ARTICLE | doi:10.20944/preprints202209.0262.v1
Subject: Medicine & Pharmacology, Other Keywords: Lymphocytes; liver function biomarkers; WBCs; and CRP
Online: 19 September 2022 (05:28:34 CEST)
Abstract Aim: The study aimed to evaluate the clinical laboratory features of moderate and severe COVID-19 patients among a cohort of the Egyptian population. The study also aimed to assess the accuracy—sensitivity, specificity, and area under the curve (AUC) of various detected parameters in predicting the severity of COVID-19 infection. Patients and methods: One hundred diagnosed COVID-19 patients and fifty healthy participants in total were involved in current study. COVID-19 patients were categorized based on how severe their symptoms into two groups. Estimates were made for serum levels of alanine aminotransferase (ALT), aspartate aminotransferase (AST), albumin, lactate dehydrogenase (LDH) and C-reactive protein (CRP) as well as white blood cells (WBCs) count, lymphocytes count, and hemoglobin content (Hb) content.

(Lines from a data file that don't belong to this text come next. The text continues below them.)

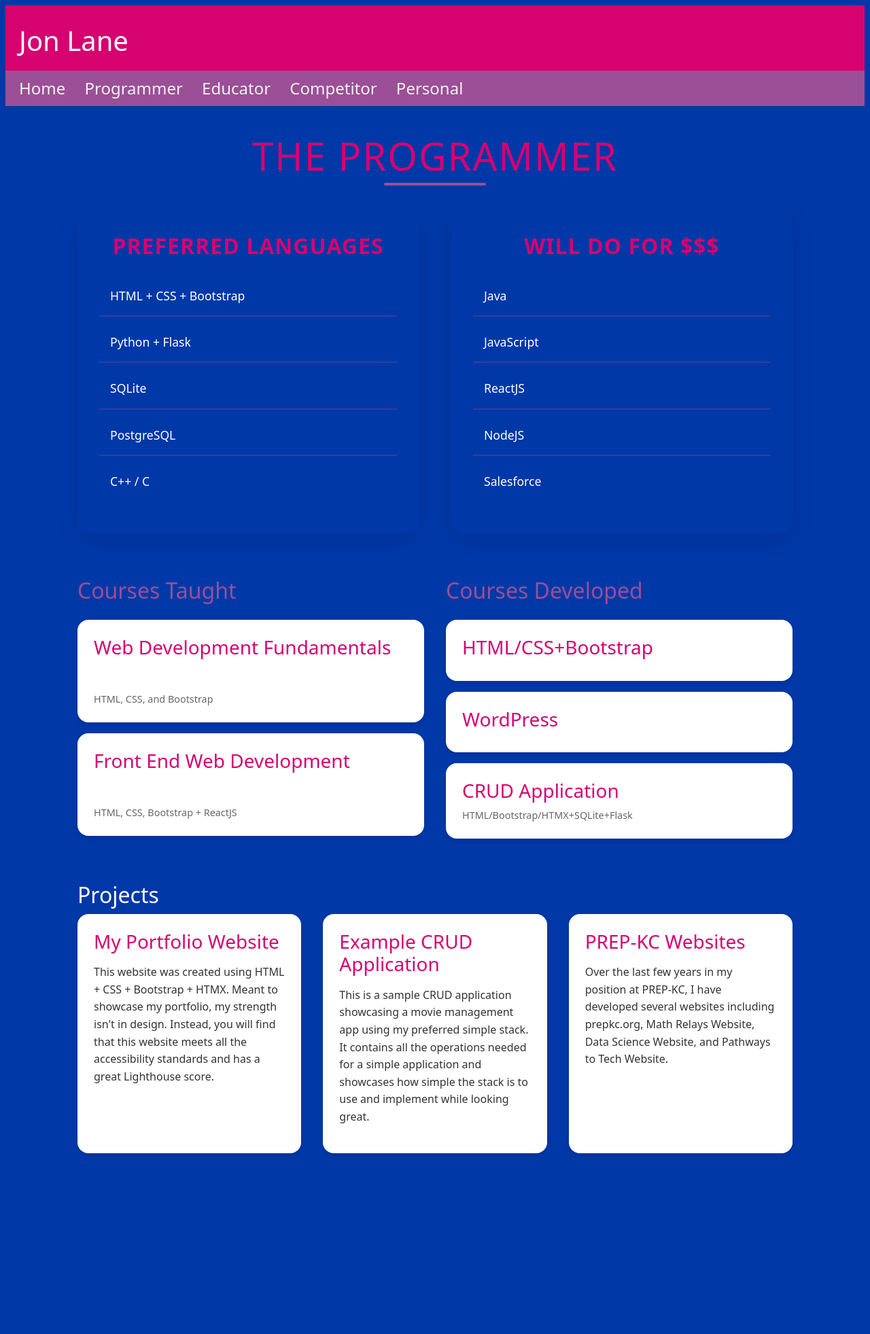
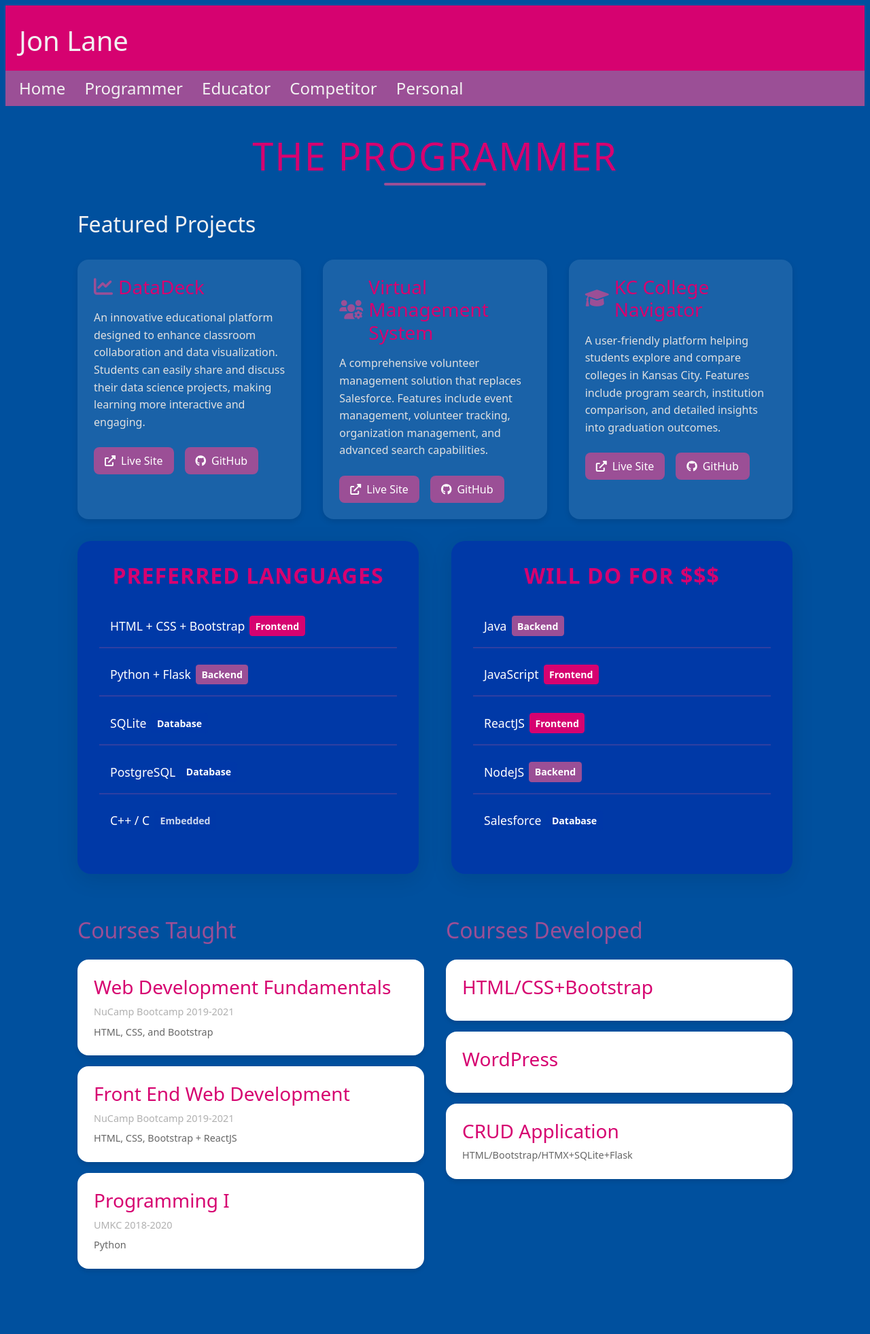
Before and after one commit to admiralorbiter/Jon-Lane-Portfolio, a Flask app: page /programmer in a window 1280 px wide. Shown: the whole page at 68% size. Before the commit the page ends 1699 px from the top, so only its background shows below. Run offline with Flask 3, Linux system fonts and the light colour scheme.

Commit message:
programming section

```diff
--- a/static/css/programmer.css
+++ b/static/css/programmer.css
@@ -208,14 +208,14 @@
     display: grid;
     grid-template-columns: repeat(auto-fit, minmax(300px, 1fr));
     gap: 2rem;
+    margin: 2rem 0;
 }
 
 .project-card {
-    background: white;
+    background: rgba(255, 255, 255, 0.1);
     border-radius: 1rem;
     padding: 1.5rem;
-    box-shadow: 0 4px 6px rgba(0, 0, 0, 0.1);
-    transition: transform 0.2s;
+    transition: transform 0.3s ease;
 }
 
 .project-card:hover {
@@ -225,11 +225,39 @@
 .project-card h3 {
     color: #D60270;
     margin-bottom: 1rem;
+    display: flex;
+    align-items: center;
+    gap: 0.5rem;
+}
+
+.project-card h3 i {
+    color: #9B4F96;
 }
 
 .project-card p {
-    color: #333;
+    margin-bottom: 1.5rem;
     line-height: 1.6;
+}
+
+.project-links {
+    display: flex;
+    gap: 1rem;
+}
+
+.project-link {
+    display: inline-flex;
+    align-items: center;
+    gap: 0.5rem;
+    padding: 0.5rem 1rem;
+    background-color: #9B4F96;
+    color: white;
+    text-decoration: none;
+    border-radius: 0.5rem;
+    transition: background-color 0.3s ease;
+}
+
+.project-link:hover {
+    background-color: #D60270;
 }
 
 /* Responsive Design */
@@ -244,3 +272,33 @@
         grid-template-columns: 1fr;
     }
 }
+
+/* Add these style definitions */
+.language-tag {
+    padding: 0.3em 0.6em;
+    border-radius: 0.3em;
+    font-size: 0.8em;
+    font-weight: bold;
+    margin-left: 0.5em;
+}
+
+.frontend-tag {
+    background-color: #D60270;
+    color: white;
+}
+
+.backend-tag {
+    background-color: #9B4F96;
+    color: white;
+}
+
+.database-tag {
+    background-color: #0038A8;
+    color: white;
+}
+
+.embedded-tag {
+    background-color: #0038A8;
+    opacity: 0.8;
+    color: white;
+}
--- a/static/css/style.css
+++ b/static/css/style.css
@@ -1,7 +1,7 @@
 body{
   font-family: system-ui, -apple-system, BlinkMacSystemFont, 'Segoe UI', Roboto, Oxygen, Ubuntu, Cantarell, 'Open Sans', 'Helvetica Neue', sans-serif;
-  background-color: #0038A8;
-  color: white;
+  background-color: #00509E;
+  color: #f2f2f2;
 }
 
 header{
@@ -139,3 +139,39 @@ img {
   background-color: #ddd;
   color: black;
 }
+
+.project-card {
+  background: rgba(255, 255, 255, 0.2);
+  border-radius: 1rem;
+  padding: 1.5rem;
+  transition: transform 0.3s ease;
+  box-shadow: 0 4px 8px rgba(0, 0, 0, 0.1);
+}
+
+.project-card:hover {
+  transform: translateY(-5px);
+  box-shadow: 0 6px 12px rgba(0, 0, 0, 0.2);
+}
+
+.project-card h3 {
+  color: #D60270;
+}
+
+.project-card p {
+  color: #e0e0e0;
+}
+
+.project-link {
+  background-color: #9B4F96;
+  color: white;
+}
+
+.project-link:hover {
+  background-color: #D60270;
+}
+
+.course-institution {
+    color: #b0b0b0; /* Light gray for better contrast */
+    font-size: 0.9em; /* Slightly smaller font size */
+    margin-bottom: 0.5em; /* Space below the institution name */
+}
--- a/templates/programmer/programmer.html
+++ b/templates/programmer/programmer.html
@@ -4,11 +4,63 @@
 
 {% block extra_head %}
 <link href="{{ url_for('static', filename='css/programmer.css') }}" rel="stylesheet" type="text/css"/>
+<link rel="stylesheet" href="https://cdnjs.cloudflare.com/ajax/libs/font-awesome/6.0.0/css/all.min.css">
 {% endblock %}
 
 {% block content %}
 <div class="programmer-container">
     <h1 class="section-title">The Programmer</h1>
+
+    <div class="projects-section">
+        <h2>Featured Projects</h2>
+        <div class="project-grid">
+            <div class="project-card">
+                <h3>
+                    <i class="fas fa-chart-line"></i>
+                    DataDeck
+                </h3>
+                <p>An innovative educational platform designed to enhance classroom collaboration and data visualization. Students can easily share and discuss their data science projects, making learning more interactive and engaging.</p>
+                <div class="project-links">
+                    <a href="https://datadeck.dev" target="_blank" class="project-link">
+                        <i class="fas fa-external-link-alt"></i> Live Site
+                    </a>
+                    <a href="https://github.com/admiralorbiter/DataDeck" target="_blank" class="project-link">
+                        <i class="fab fa-github"></i> GitHub
+                    </a>
+                </div>
+            </div>
+            <div class="project-card">
+                <h3>
+                    <i class="fas fa-users-gear"></i>
+                    Virtual Management System
+                </h3>
+                <p>A comprehensive volunteer management solution that replaces Salesforce. Features include event management, volunteer tracking, organization management, and advanced search capabilities.</p>
+                <div class="project-links">
+                    <a href="https://polaris-jlane.pythonanywhere.com/" target="_blank" class="project-link">
+                        <i class="fas fa-external-link-alt"></i> Live Site
+                    </a>
+                    <a href="https://github.com/admiralorbiter/VMS" target="_blank" class="project-link">
+                        <i class="fab fa-github"></i> GitHub
+                    </a>
+                </div>
+            </div>
+            <div class="project-card">
+                <h3>
+                    <i class="fas fa-graduation-cap"></i>
+                    KC College Navigator
+                </h3>
+                <p>A user-friendly platform helping students explore and compare colleges in Kansas City. Features include program search, institution comparison, and detailed insights into graduation outcomes.</p>
+                <div class="project-links">
+                    <a href="https://kccollegenavigator.com/" target="_blank" class="project-link">
+                        <i class="fas fa-external-link-alt"></i> Live Site
+                    </a>
+                    <a href="https://github.com/admiralorbiter/kc_college_advisor" target="_blank" class="project-link">
+                        <i class="fab fa-github"></i> GitHub
+                    </a>
+                </div>
+            </div>
+        </div>
+    </div>
 
     <div class="skills-section">
         <div class="skill-category">
@@ -16,22 +68,27 @@
             <ul class="skill-list">
                 <li>
                     HTML + CSS + Bootstrap
+                    <span class="language-tag frontend-tag">Frontend</span>
                     <span class="skill-description">Check out datadeck.dev to see how we can use basics for complex web applications.</span>
                 </li>
                 <li>
                     Python + Flask
+                    <span class="language-tag backend-tag">Backend</span>
                     <span class="skill-description">kccollegeexplorer.com shows you how we can use Flask/Python on backend without performance hit.</span>
                 </li>
                 <li>
                     SQLite
+                    <span class="language-tag database-tag">Database</span>
                     <span class="skill-description">I love using SQLite databases especially for applications like kccollegeexplorer.com</span>
                 </li>
                 <li>
                     PostgreSQL
+                    <span class="language-tag database-tag">Database</span>
                     <span class="skill-description">SQLite isn't always the best solution. In those cases, I prefer Postgres compared to other SQL databases.</span>
                 </li>
                 <li>
                     C++ / C
+                    <span class="language-tag embedded-tag">Embedded</span>
                     <span class="skill-description">This was the first language I learned. I love working on smaller hobby projects using it.</span>
                 </li>
             </ul>
@@ -42,22 +99,27 @@
             <ul class="skill-list">
                 <li>
                     Java
+                    <span class="language-tag backend-tag">Backend</span>
                     <span class="skill-description">I have taught, worked on and created Java projects. I don't mind the language, but don't see a use for spinning up new Java projects.</span>
                 </li>
                 <li>
                     JavaScript
+                    <span class="language-tag frontend-tag">Frontend</span>
                     <span class="skill-description">I hate JavaScript, I try to stay away from it even in my web applications. If you want me to code in JS, you need to pay me.</span>
                 </li>
                 <li>
                     ReactJS
+                    <span class="language-tag frontend-tag">Frontend</span>
                     <span class="skill-description">I hate JavaScript and I hate ReactJS even more. State an issue? Well now you have 2 states... Either way, happy to do it for tons of money.</span>
                 </li>
                 <li>
                     NodeJS
+                    <span class="language-tag backend-tag">Backend</span>
                     <span class="skill-description">Same feelings as ReactJS. Will do it for the right price.</span>
                 </li>
                 <li>
                     Salesforce
+                    <span class="language-tag database-tag">Database</span>
                     <span class="skill-description">There actually isn't money you could pay me to do this again.</span>
                 </li>
             </ul>
@@ -69,13 +131,18 @@
             <h2>Courses Taught</h2>
             <div class="course-card">
                 <h3>Web Development Fundamentals</h3>
-                <p>through NuCamp Bootcamp</p>
+                <p class="course-institution">NuCamp Bootcamp 2019-2021</p>
                 <div class="tech-stack">HTML, CSS, and Bootstrap</div>
             </div>
             <div class="course-card">
                 <h3>Front End Web Development</h3>
-                <p>through NuCamp Bootcamp</p>
+                <p class="course-institution">NuCamp Bootcamp 2019-2021</p>
                 <div class="tech-stack">HTML, CSS, Bootstrap + ReactJS</div>
+            </div>
+            <div class="course-card">
+                <h3>Programming I</h3>
+                <p class="course-institution">UMKC 2018-2020</p>
+                <div class="tech-stack">Python</div>
             </div>
         </div>
 
@@ -93,23 +160,5 @@
             </div>
         </div>
     </div>
-
-    <div class="projects-section">
-        <h2>Projects</h2>
-        <div class="project-grid">
-            <div class="project-card">
-                <h3>My Portfolio Website</h3>
-                <p>This website was created using HTML + CSS + Bootstrap + HTMX. Meant to showcase my portfolio, my strength isn't in design. Instead, you will find that this website meets all the accessibility standards and has a great Lighthouse score.</p>
-            </div>
-            <div class="project-card">
-                <h3>Example CRUD Application</h3>
-                <p>This is a sample CRUD application showcasing a movie management app using my preferred simple stack. It contains all the operations needed for a simple application and showcases how simple the stack is to use and implement while looking great.</p>
-            </div>
-            <div class="project-card">
-                <h3>PREP-KC Websites</h3>
-                <p>Over the last few years in my position at PREP-KC, I have developed several websites including prepkc.org, Math Relays Website, Data Science Website, and Pathways to Tech Website.</p>
-            </div>
-        </div>
-    </div>
 </div>
 {% endblock %}
```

Results: COVID-19 patients displayed increased serum levels of liver enzymes and CRP as well as WBCs count when compared to healthy individuals. On the other hand, Hb content, lymphocytes count, and albumin level fell in all COVID-19 patients. The severe group showed a statistically significant rise in liver enzymes, WBCs, and CRP levels, compared with moderate group. WBCs and lymphocytes counts were closely correlated with age, ALT, LDH, and CRP in all cases. WBCs and lymphocytes counts also had a negative correlation with albumin Level. Additionally, WBCs count, lymphocytes count, LDH activity and CRP level have higher AUC in severe than in moderate cases. WBCs count, LDH activity and CRP level have AUC above 0.80 in the severe group. Conclusion: The current investigation found a significant correlation between WBCs count, lymphocytes count, CRP level and liver injury in COVID-19 patients. WBCs count, lymphocytes count, LDH activity and CRP level were effective indicators for determining the severity of COVID-19.